The intraventricular administration of vasopressin or DDAVP (desmopressin acetate) increased the brain water content from 78.2% to 79.2-79.5%. This was achieved without an accompanying water load. The applied water load alone did not increase the water content of the brain. There was no significant difference in the water content of the brain between animals treated with intraventricular vasopressin and intravenous water load and animals receiving only intraventricular vasopressin. The water content of the olfactory bulbs of the control animals was 3.8% higher than that of the hemispheres. While the water content of the hemispheres increased by 1.3%, that of the olfactory bulbs did so by 1.7% subsequent to the intraventricular administration of DDAVP. Measurement of the brain electrolyte content was not conclusive as to the mechanism of water permeability changes. The possible mechanism is discussed.
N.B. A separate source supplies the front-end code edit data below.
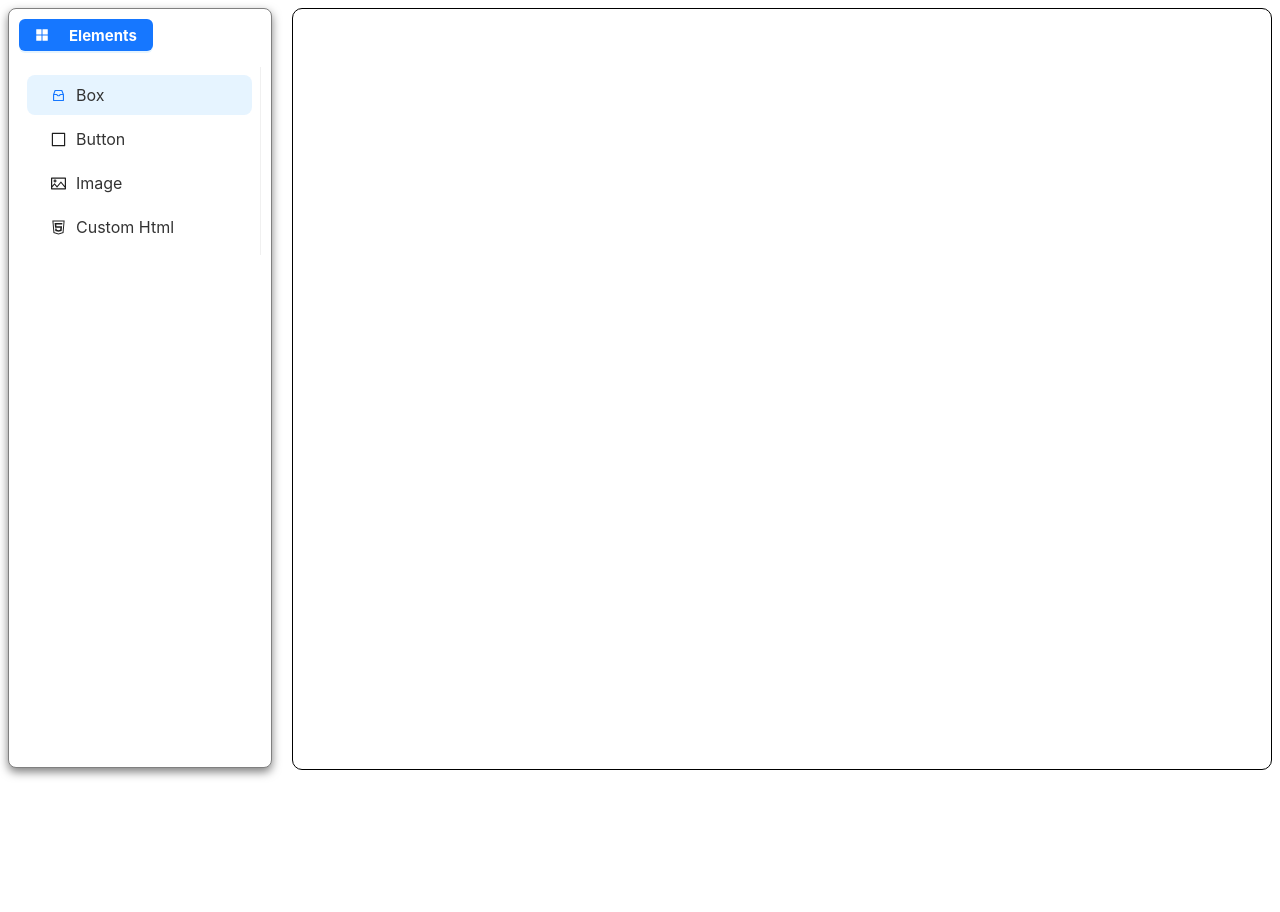
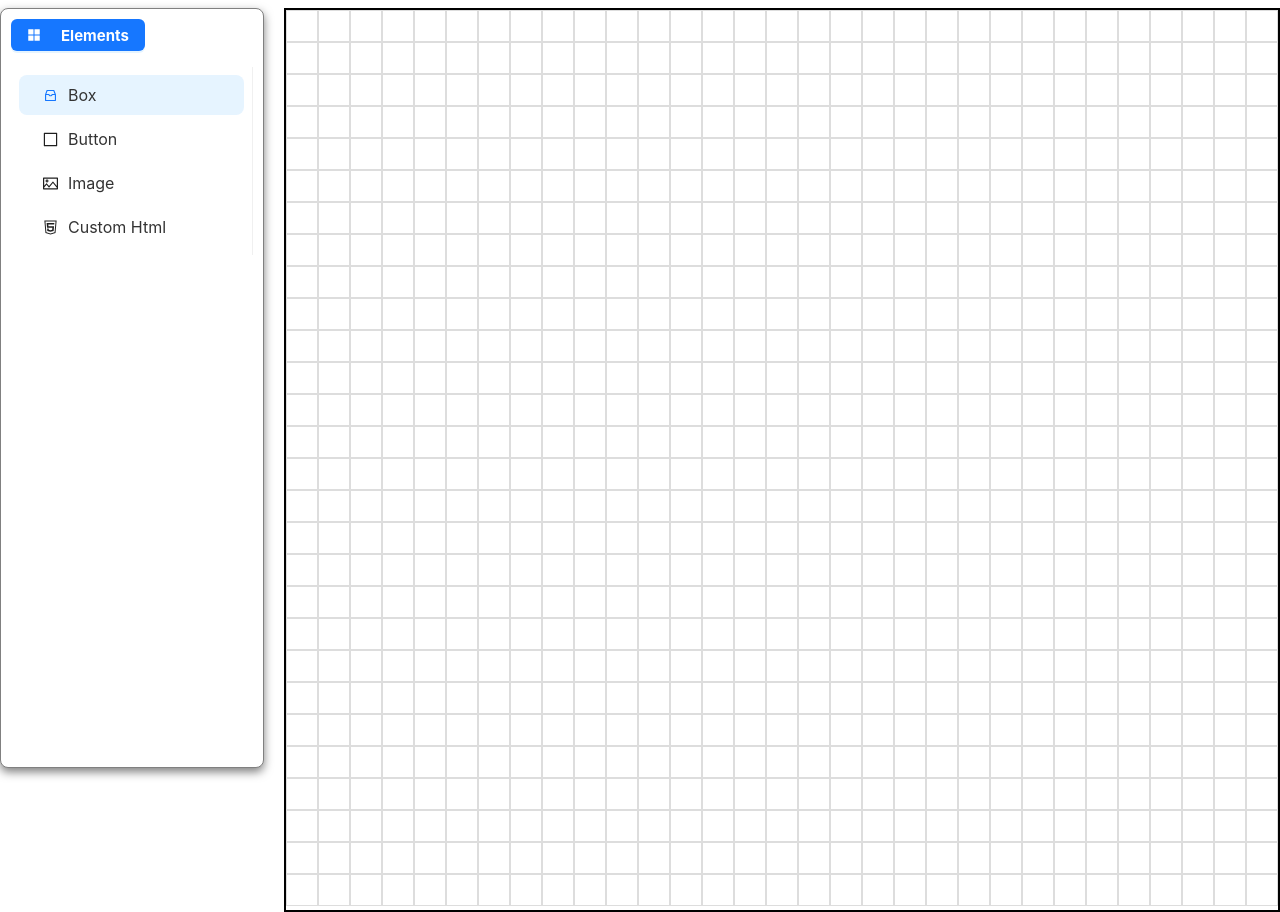
Before and after one commit to Jobairshi/eze, a React (Vite) app: page / in a window 1280 px wide. Before the commit the page ends 800 px from the top, so only its background shows below. Built offline with nearby package versions, Linux system fonts and the light colour scheme.

Commit message:
Refactor grid layout and implement snapping to grid functionality

```diff
--- a/src/components/Mainwindow.tsx
+++ b/src/components/Mainwindow.tsx
@@ -3,35 +3,51 @@ import { useDrop } from "react-dnd";
 import DraggableComponent from "./DragCom";
 import { ItemTypes } from "../types/ItemTypes";
 
+// Define the grid size, where each grid cell will be 32x32 pixels
+const GRID_SIZE = 32;
+
+// Interface for draggable items
 interface item {
   id: string;
   name: string;
   left: number;
   top: number;
 }
+
+function snapToGrid(x: number, y: number): [number, number] {
+  const snappedX = Math.round(x / GRID_SIZE) * GRID_SIZE;
+  const snappedY = Math.round(y / GRID_SIZE) * GRID_SIZE;
+  return [snappedX, snappedY];
+}
+
 export default function Mainwindow() {
-  const [items, setDrop] = useState<item[]>([]);
+  const [items, setItems] = useState<item[]>([]);
   const dropRef = useRef<HTMLDivElement>(null);
   const [id, setId] = useState<string>("");
+
   const [{ isOver, canDrop }, drop] = useDrop(() => ({
     accept: ItemTypes.Component,
     drop: (item: item, monitor) => {
-      const delta = monitor.getSourceClientOffset();
+      const delta = monitor.getDifferenceFromInitialOffset();
       if (!delta) {
         return;
       }
       const { id, name } = item;
-      const left = delta.x;
-      const top = delta.y;
-      setDrop((previtem) => {
-        const exist = previtem.findIndex((item) => item.id === id);
+      let left = Math.round(item.left + delta.x);
+        let top = Math.round(item.top + delta.y);
+
+
+      [left, top] = snapToGrid(left, top);
+
+      setItems((prevItems) => {
+        const exist = prevItems.findIndex((existingItem) => existingItem.id === id);
         if (exist !== -1) {
-          const updatedItem = [...previtem];
-          updatedItem[exist] = { ...updatedItem[exist], left, top };
-          return updatedItem;
+          const updatedItems = [...prevItems];
+          updatedItems[exist] = { ...updatedItems[exist], left, top };
+          return updatedItems;
         }
         setId(id);
-        return [...previtem, { id, name, left, top }];
+        return [...prevItems, { id, name, left, top }];
       });
     },
     collect: (monitor) => ({
@@ -39,48 +55,59 @@ export default function Mainwindow() {
       canDrop: monitor.canDrop(),
     }),
   }));
-  const style: CSSProperties = {
-    height: "100%",
-    width: "100%",
-    backgroundColor: "white",
-    border: "1px groove black",
-    borderRadius: "10px",
-  };
-  const gridstyle: CSSProperties = {
-    height: "100%",
-    width: "100%",
-    display: "grid",
-    backgroundColor: "#dedede",
-    backgroundImage: `linear-gradient(#ffffff 2px, transparent 2px),
-            linear-gradient(90deg, #ffffff 2px, transparent 2px)`,
-    backgroundSize: "calc(100% / 50) calc(100% / 50)",
-  };
-  const isActive = isOver && canDrop;
-  // console.log(id);
+
+  const gridWidth = 1000;
+  const gridHeight = 900;
+  const numCols = Math.floor(gridWidth / GRID_SIZE);
+  const numRows = Math.floor(gridHeight / GRID_SIZE);
+
+  const gridCells = Array.from({ length: numCols * numRows }, (_, index) => ({
+    row: Math.floor(index / numCols),
+    col: index % numCols,
+  }));
+
   useEffect(() => {
     if (id) {
       const element = document.getElementById(id);
       console.log(element);
-    //   dropRef.current?.appendChild(element as Node);
     }
   }, [id]);
 
   return (
     <div
       ref={(node) => drop((dropRef.current = node))}
-      style={isActive ? gridstyle : style}
+      style={{
+        display: "grid",
+        gridTemplateColumns: `repeat(${numCols}, ${GRID_SIZE}px)`,
+        gridTemplateRows: `repeat(${numRows}, ${GRID_SIZE}px)`,
+        width: `${gridWidth}px`,
+        height: `${gridHeight}px`,
+        border: "2px solid black",
+        position: "relative",
+      }}
     >
-      {items.map((item) => {
-        return (
+      {gridCells.map(({ row, col }) => (
+        <div
+          key={`${row}-${col}`}
+          style={{
+            width: GRID_SIZE,
+            height: GRID_SIZE,
+            border: "1px solid #ddd",
+            boxSizing: "border-box",
+            backgroundColor: isOver ? "#f0f0f0" : "transparent",
+          }}
+        />
+      ))}
+
+      {items.map((item) => (
         <DraggableComponent
           key={item.id}
+          id={item.id}
           name={item.name}
           left={item.left}
           top={item.top}
-              id={item.id}
         />
-        );
-      })}
+      ))}
     </div>
   );
 }
```
Lines whose indentation alone changed are shown as unchanged.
Although no tissue or cerebrospinal fluid concentrations of vasopressin enabling comparison with clinical pathological conditions have been measured, it is suggested that increased secretion of vasopressin into the cerebrospinal fluid in conditions such as subarachnoid hemorrhage or intracranial hypertension of various origins might play a role in edema formation.
ASJC Scopus subject areas
- Clinical Neurology